### Task item
When a line in the listing below contains the word "partition", return a copy of that line.

### Material shown
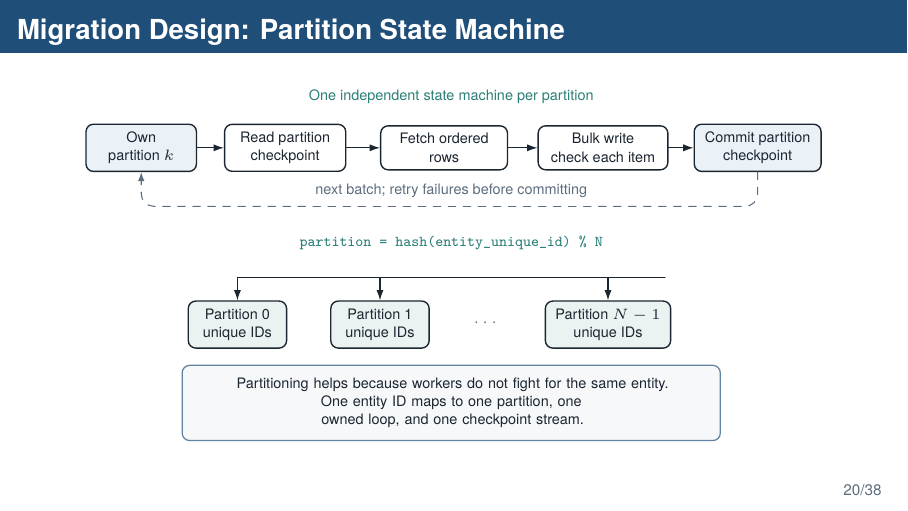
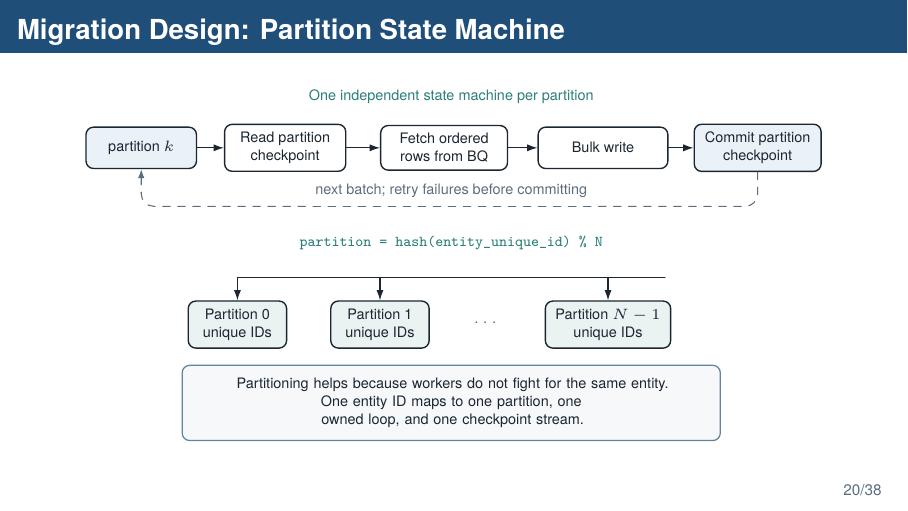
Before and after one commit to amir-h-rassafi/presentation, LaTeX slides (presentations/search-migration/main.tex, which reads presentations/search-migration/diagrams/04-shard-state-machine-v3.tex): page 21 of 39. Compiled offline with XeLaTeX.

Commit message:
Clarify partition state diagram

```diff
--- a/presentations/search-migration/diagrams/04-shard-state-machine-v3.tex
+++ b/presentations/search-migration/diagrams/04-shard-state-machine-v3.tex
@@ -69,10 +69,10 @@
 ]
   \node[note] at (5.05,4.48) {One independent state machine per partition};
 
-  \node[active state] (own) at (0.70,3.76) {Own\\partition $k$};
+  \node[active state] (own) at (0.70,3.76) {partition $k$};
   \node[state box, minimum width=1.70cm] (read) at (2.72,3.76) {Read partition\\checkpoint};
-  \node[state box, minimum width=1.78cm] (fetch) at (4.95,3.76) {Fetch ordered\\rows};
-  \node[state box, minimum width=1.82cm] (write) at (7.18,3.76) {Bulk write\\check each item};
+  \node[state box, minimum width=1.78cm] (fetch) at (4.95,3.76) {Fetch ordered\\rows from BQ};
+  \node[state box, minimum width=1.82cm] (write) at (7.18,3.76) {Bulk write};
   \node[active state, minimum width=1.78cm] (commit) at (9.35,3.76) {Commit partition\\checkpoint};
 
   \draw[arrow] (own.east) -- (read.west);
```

--

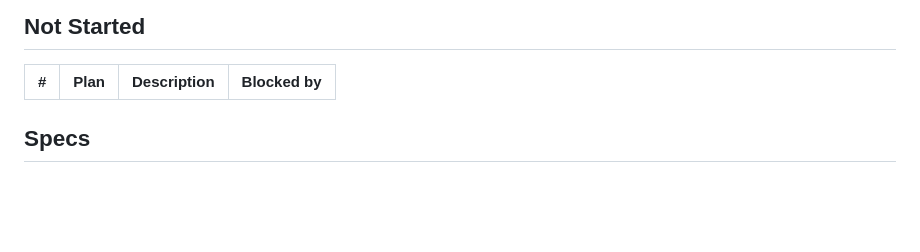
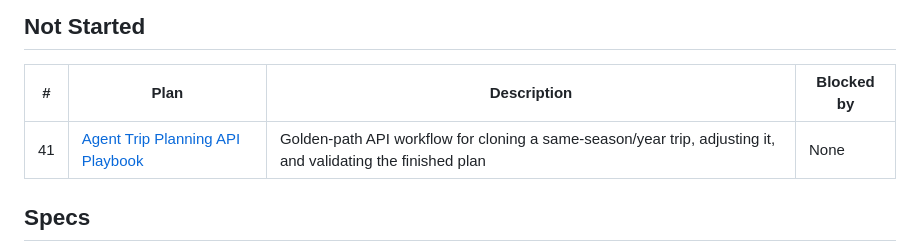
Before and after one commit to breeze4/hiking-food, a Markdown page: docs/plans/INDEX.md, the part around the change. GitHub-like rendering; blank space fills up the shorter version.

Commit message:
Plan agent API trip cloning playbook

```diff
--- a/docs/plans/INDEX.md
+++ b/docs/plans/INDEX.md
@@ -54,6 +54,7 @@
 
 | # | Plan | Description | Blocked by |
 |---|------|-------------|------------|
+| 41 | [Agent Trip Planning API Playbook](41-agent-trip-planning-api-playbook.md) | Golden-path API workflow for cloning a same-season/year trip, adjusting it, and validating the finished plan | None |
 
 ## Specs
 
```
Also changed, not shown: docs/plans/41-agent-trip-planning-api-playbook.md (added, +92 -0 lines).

### Response area
Clarify partition state diagram
   \node[note] at (5.05,4.48) {One independent state machine per partition};
-  \node[active state] (own) at (0.70,3.76) {Own\\partition $k$};
+  \node[active state] (own) at (0.70,3.76) {partition $k$};
   \node[state box, minimum width=1.70cm] (read) at (2.72,3.76) {Read partition\\checkpoint};
   \node[active state, minimum width=1.78cm] (commit) at (9.35,3.76) {Commit partition\\checkpoint};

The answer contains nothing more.